As the Associated Press reported Friday, U.S. District Judge Jon Tigar in San Francisco issued the order in a federal lawsuit, saying prison officials must now provide free undergarments that flatten the chest (binders or compression tops) to female-to-male transgender inmates in women's prisons. This was the same lawsuit that had earlier "led California to become the first state to provide taxpayer-funded sex reassignment surgery to an inmate."
Shiloh Quine, 57, the individual inmate in question, underwent the sex reassignment surgery in January and was then moved from a men's prison to a women's facility and is serving a life sentence for robbery, kidnapping, and the 1980 murder of Shahid Ali Baig, a young father of three.
Kaeley Triller Haver, communications director for the Just Want Privacy Campaign, told The Christian Post Tuesday that the person everybody should be talking about is Shahid Baig, not Shiloh Quine.
"No one wants to talk about how, as a California resident, Shahid's daughter's hard earned money was used to help finance the gender reassignment surgery of her father's narcissistic killer or how it will now also be used to make sure he has access to underwear to feed his fetish or accessories to match his outfits," Haver said.
"A violent man devastated the lives of an entire family who were forced to grow up without a father, and we are sitting here wasting tax payer dollars to make sure he feels comfortable in his new digs."

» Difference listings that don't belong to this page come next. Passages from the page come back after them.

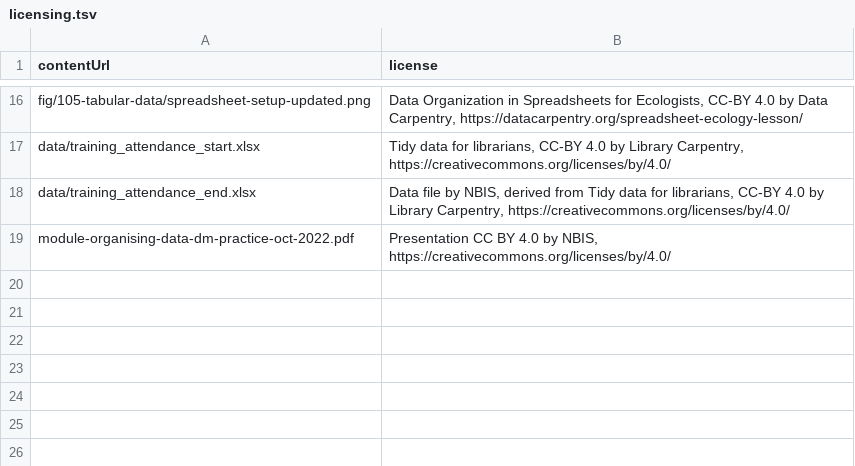
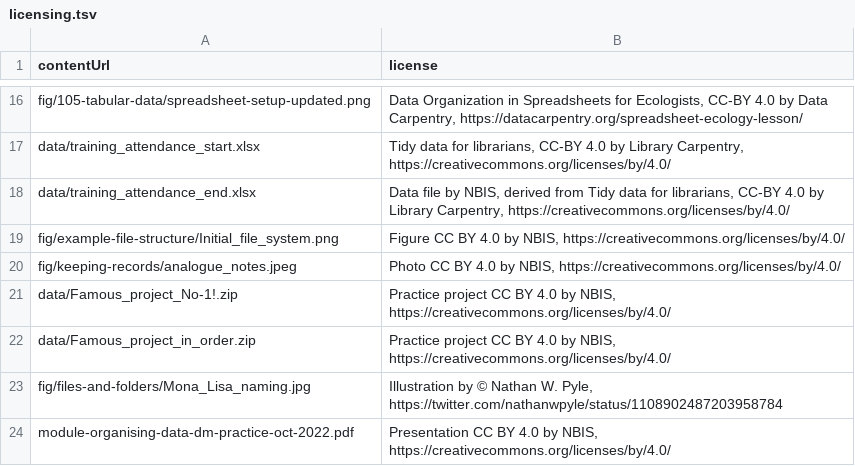
Before and after one commit to NBISweden/module-organising-data-dm-practices, a TSV file: _data/licensing.tsv, drawn as a sheet; only a part is shown, gaps mark what is left out.

Commit message:
Fixed missing licensing information (NB! Proprietary license)

```diff
--- a/_data/licensing.tsv
+++ b/_data/licensing.tsv
@@ -18,2 +18,7 @@ data/training_attendance_start.xlsx	Tidy data for librarians, CC-BY 4.0 by Libra
 data/training_attendance_end.xlsx	Data file by NBIS, derived from Tidy data for librarians, CC-BY 4.0 by Library Carpentry, https://creativecommons.org/licenses/by/4.0/
+fig/example-file-structure/Initial_file_system.png	Figure CC BY 4.0 by NBIS, https://creativecommons.org/licenses/by/4.0/
+fig/keeping-records/analogue_notes.jpeg	Photo CC BY 4.0 by NBIS, https://creativecommons.org/licenses/by/4.0/
+data/Famous_project_No-1!.zip	Practice project CC BY 4.0 by NBIS, https://creativecommons.org/licenses/by/4.0/
+data/Famous_project_in_order.zip	Practice project CC BY 4.0 by NBIS, https://creativecommons.org/licenses/by/4.0/
+fig/files-and-folders/Mona_Lisa_naming.jpg	Illustration by © Nathan W. Pyle, https://twitter.com/nathanwpyle/status/1108902487203958784
 module-organising-data-dm-practice-oct-2022.pdf	Presentation CC BY 4.0 by NBIS, https://creativecommons.org/licenses/by/4.0/
```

Presently, California prison officials allow male to female transgender inmates in men's prisons to have sandals, t-shirts and walking shoes and to purchase the specialty undergarments. But Tigar said that policy "effectively" denies those items to inmates who could not afford to buy them. Prison officials must now provide bracelets, earrings, nightgowns, and scarves as well. The district judge's recent ruling rejected the arguments from the Corrections department that such items might be altered to look like street clothes, and help inmates escape.

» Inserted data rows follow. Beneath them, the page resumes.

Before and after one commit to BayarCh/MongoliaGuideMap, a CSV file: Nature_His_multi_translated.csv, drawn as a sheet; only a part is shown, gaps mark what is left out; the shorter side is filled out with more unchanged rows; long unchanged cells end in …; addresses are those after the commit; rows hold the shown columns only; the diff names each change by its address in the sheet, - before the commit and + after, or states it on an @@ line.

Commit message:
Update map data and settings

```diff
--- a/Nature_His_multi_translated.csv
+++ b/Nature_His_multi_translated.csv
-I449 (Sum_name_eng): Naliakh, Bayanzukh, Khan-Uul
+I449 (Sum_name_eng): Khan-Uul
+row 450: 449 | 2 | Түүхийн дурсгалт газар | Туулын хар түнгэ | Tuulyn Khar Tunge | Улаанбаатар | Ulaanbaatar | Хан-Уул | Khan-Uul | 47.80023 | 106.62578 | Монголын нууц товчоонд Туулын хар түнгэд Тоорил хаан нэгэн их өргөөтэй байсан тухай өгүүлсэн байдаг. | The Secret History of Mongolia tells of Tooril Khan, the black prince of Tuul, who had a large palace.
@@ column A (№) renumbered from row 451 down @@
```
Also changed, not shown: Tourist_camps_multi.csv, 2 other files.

"It's the height of absurdity," Haver said of the judge's order.
"We needn't worry about the inmates taking over the asylum if we're going to stand by and willingly hand them the keys," she said.
Additionally, as noted by AP, another judge had ruled that earrings, bracelets, hair brushes and hair clips could pose safety concerns in men's prisons. But Judge Tigar noted that women's prisons allow those items and said they could be made from rubber, which does not create safety risks.

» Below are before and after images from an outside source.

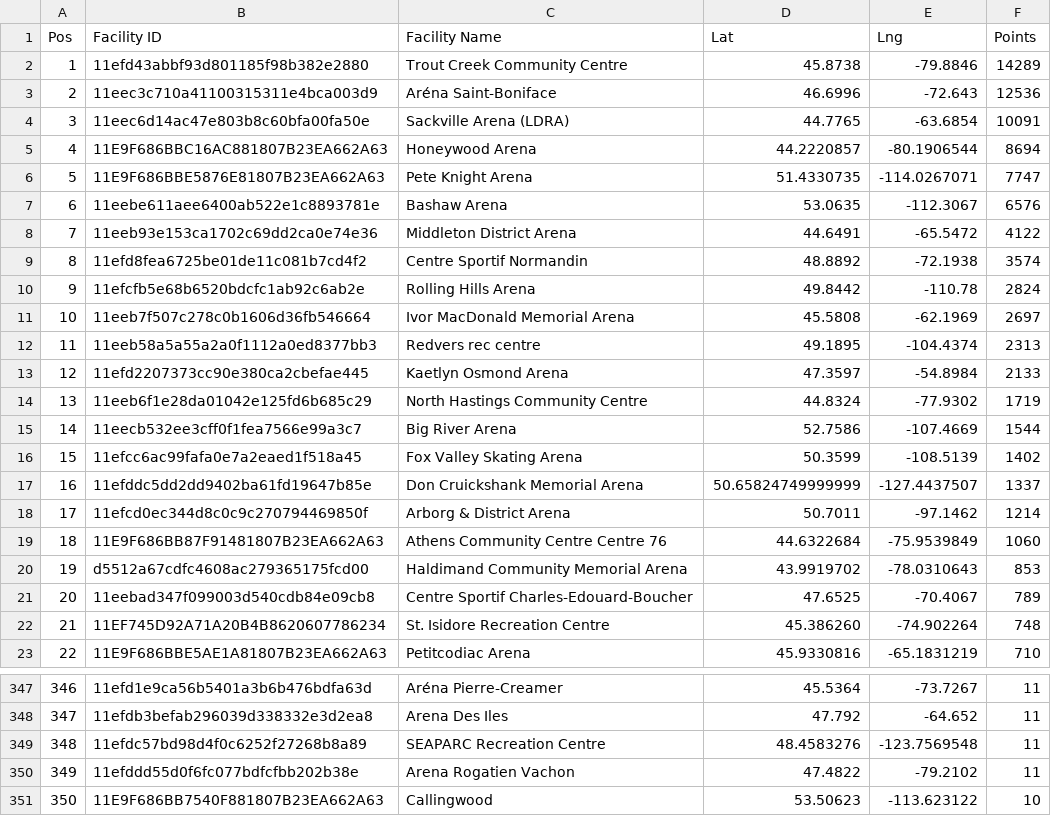
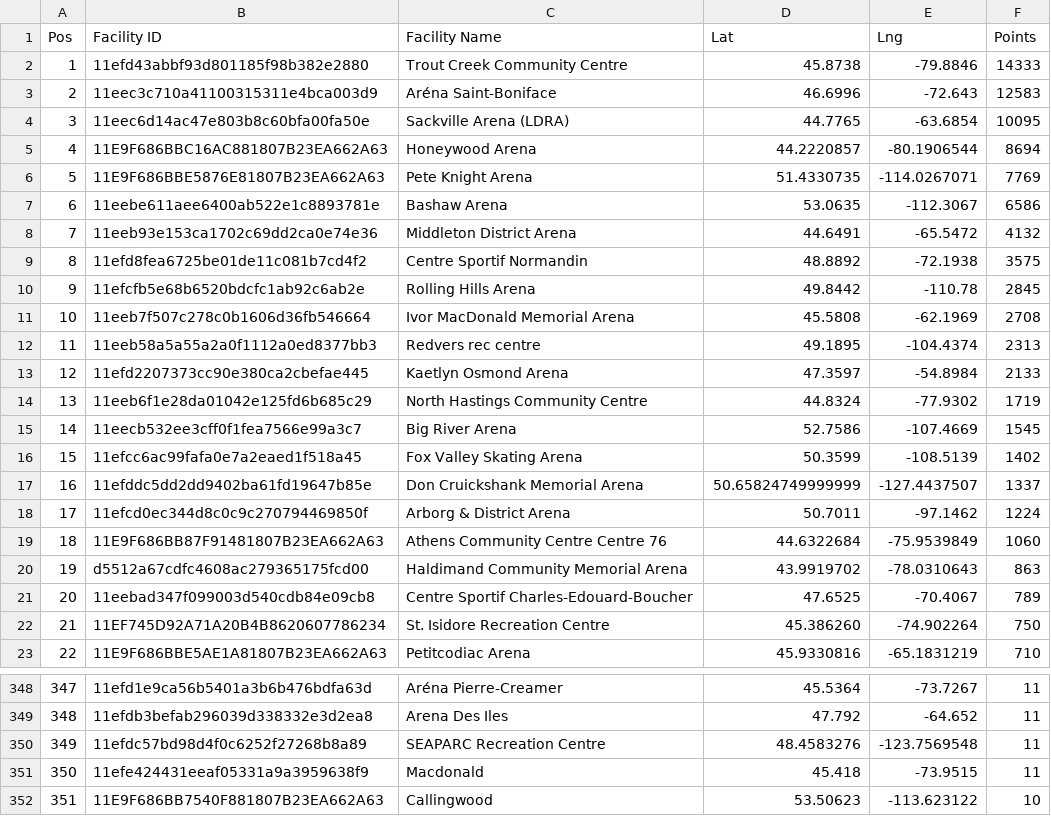
Before and after one commit to madgetr/hockeyville, a CSV file: data/kraft_facilities.csv, drawn as a sheet; only a part is shown, gaps mark what is left out; removed rows and columns are numbered as before the commit, all else as after; the diff covers the shown part only; the diff names each change by its address in the sheet, - before the commit and + after, or states it on an @@ line.

```diff
--- a/data/kraft_facilities.csv
+++ b/data/kraft_facilities.csv
-F2 (Points): 14289
+F2 (Points): 14333
-F3 (Points): 12536
+F3 (Points): 12583
-F4 (Points): 10091
+F4 (Points): 10095
-F6 (Points): 7747
+F6 (Points): 7769
-F7 (Points): 6576
+F7 (Points): 6586
-F8 (Points): 4122
+F8 (Points): 4132
-F9 (Points): 3574
+F9 (Points): 3575
-F10 (Points): 2824
+F10 (Points): 2845
-F11 (Points): 2697
+F11 (Points): 2708
-F15 (Points): 1544
+F15 (Points): 1545
-F18 (Points): 1214
+F18 (Points): 1224
-F20 (Points): 853
+F20 (Points): 863
-F22 (Points): 748
+F22 (Points): 750
@@ column A (Pos) renumbered between rows 75 and 1474 @@
-row 350: 349 | 11efddd55d0f6fc077bdfcfbb202b38e | Arena Rogatien Vachon | 47.4822 | -79.2102 | 11
+row 351: 350 | 11efe424431eeaf05331a9a3959638f9 | Macdonald | 45.418 | -73.9515 | 11
```
Also changed, not shown: 6 added rows, 6 removed rows and 7 edited cells elsewhere in this file, data/authors.csv, data/kraft.csv, 4 other files.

Linda Wojciechowski, who is a volunteer jail chaplain in Pierce County, Washington, told CP in an interview that in her experience when inmates become transgender it is a survival technique and "just another option to buy time or another identity they can try and manipulate."
"Most inmates have survived by bobbing and weaving and avoiding the truth. They are already confused and lost and most times the individual will take any alternate option they can mentally or physically, than paying the price for their actions," Wojciechowski said, noting that much of this often stems from childhood trauma such as abuse.
"Eventually, everyone will have to take off the costumes and deal with that person in the mirror, because your DNA and how God made you individually never changes," she concluded.